“Nothing right now short of a court order gives us the right to hold those guns if he comes back and wants them,” Forsythe said.
The lieutenant said there are too many gray areas when it comes to guns and mental health. He said if a man turns in his guns and comes back in a month and police think he’s OK, then he gets his guns back. But Forsythe wonders if someone’s mental health should be determined by more than a glance.
“Should there be a law that says he should go to a doctor and get a clearance to have firearms?” Forsythe asked.
Forsythe suggested mental health officials, medical professionals, law enforcement officials and the public work together to find a solution.
“We need to figure out some way of setting a standard that’s constitutional and that’s beneficial to everyone,” Forsythe said. “It would take some time to sit down and discuss every aspect of it.”
Lt. Jon Garlick, a mental health officer at the Calhoun County Sheriff’s Office, said he has his own policy for dealing with guns and an “emotionally disturbed person.” Garlick said most of the time guns are given to a family member who promises they won’t allow the person in question to have access to them. If a family member is not available, Garlick said a person must present a letter from a psychiatrist detailing why they can have their guns back.
“I’m going to get some kind of assurance that says you’re not going to hurt yourself,” Garlick said.
Garlick said as far as the laws are concerned that’s all he can do, even if a person could possibly harm himself.
“It’s their property. Legally we have no right to keep it unless it’s been used in a crime and suicide is not a crime,” he said.
Garlick said he would like to see a comprehensive list of people who have been committed to state hospitals. There’s no list law enforcement can check when it comes to people who were committed in this state or any other, Garlick said, and this poses a problem when someone applies for a pistol permit.
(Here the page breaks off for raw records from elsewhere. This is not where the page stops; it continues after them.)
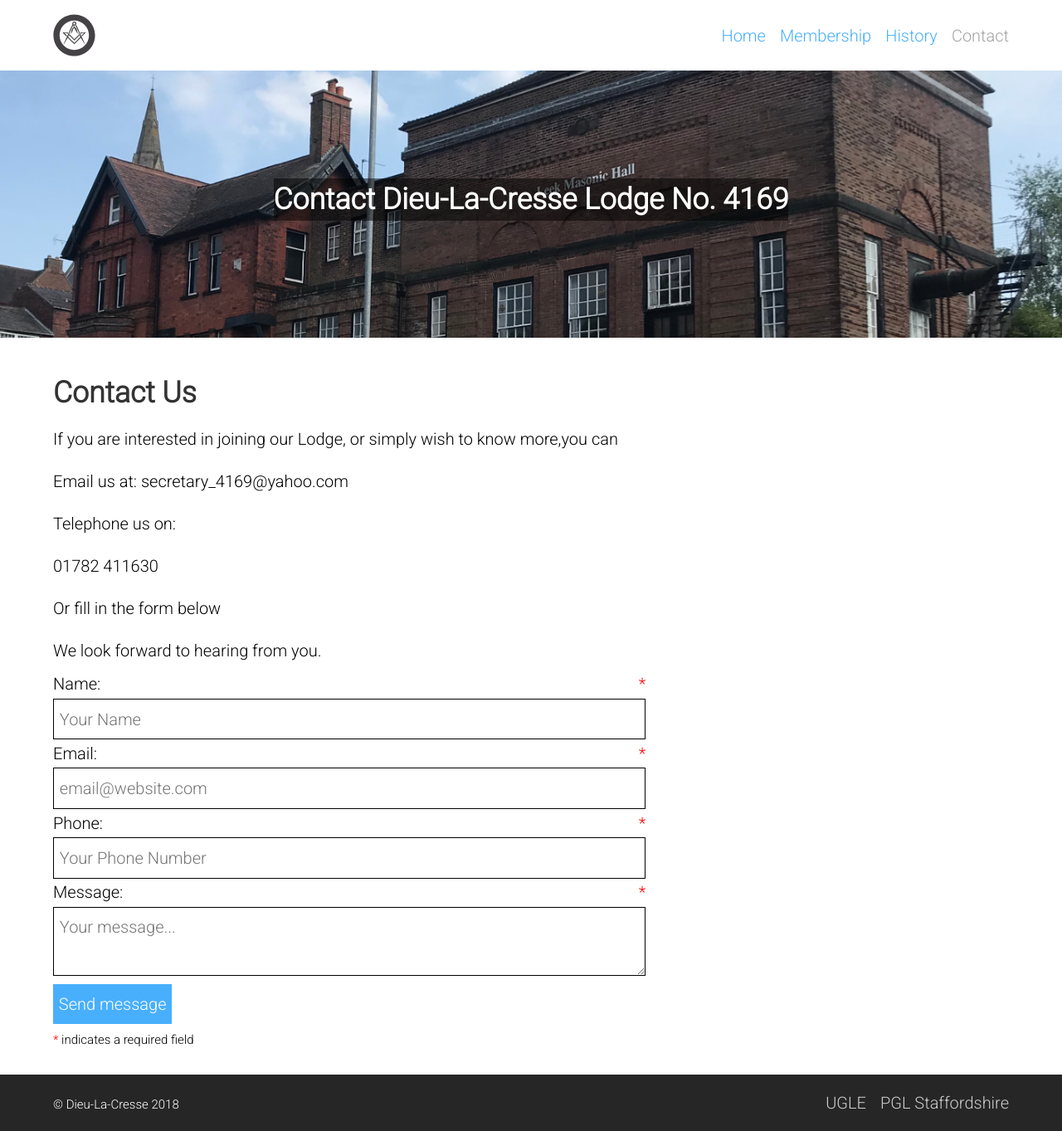
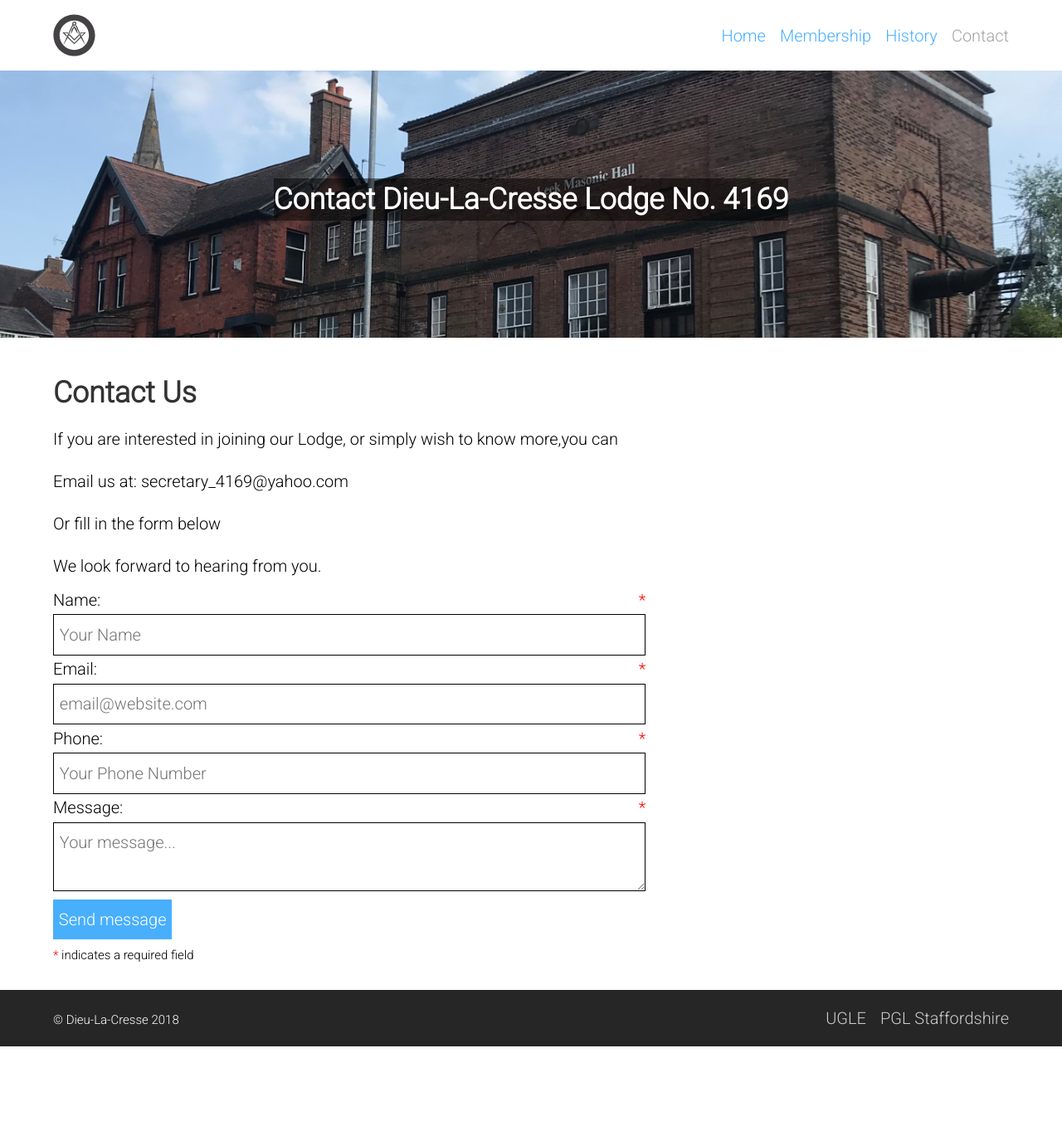
Before and after one commit to ajmaxwello/dieu-la-cresse, a Jekyll site: the page built from contact.md, in a window 1280 px wide. Shown: the whole page at 83% size. Built offline with Jekyll 4.4.1, drawn with Linux system fonts in a browser that asks for light colours; after the commit the page ends 1261 px from its top, so only the background shows below that.

Commit message:
Removed Telephone number

```diff
--- a/contact.md
+++ b/contact.md
@@ -11,10 +11,6 @@ If you are interested in joining our Lodge, or simply wish to know more,you can
 
 Email us at: secretary_4169@yahoo.com
 
-Telephone us on:
-
-01782 411630
-
 Or fill in the form below
 
 We look forward to hearing from you.
```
For example, if a person is committed in Etowah County and later applies for a permit in Calhoun County, Garlick said there is no simple way to find out about the commitment.
In Jacksonville, Chief Tommy Thompson said he requires people who turn in their guns or whose guns are seized during a domestic dispute to wait at least 30 days before they are returned. Thompson refers to that time as a “cool-off period.”
The chief said he’s had times where someone has returned to collect the guns and he could tell “something was not right.” When that happens, he said, he refuses to return the guns and tells the person they can file a lawsuit to get them back. Thompson said he hasn’t been sued yet.
“Some folks get mad and they come back and some folks get mad and they’ll never come back,” Thompson said.
Thompson estimated that two or three times each month his officers have a reason to bring someone’s guns in.
Thompson said he believes protocol is needed to prevent people with mental illnesses from obtaining guns in the first place.
“Law abiding citizens of sound mind and body should be able to have (guns), but there’s folks out there that don’t need them,” Thompson said.
Staff Writer Rachael Griffin: 256-235-3562. On Twitter @RGriffin_Star.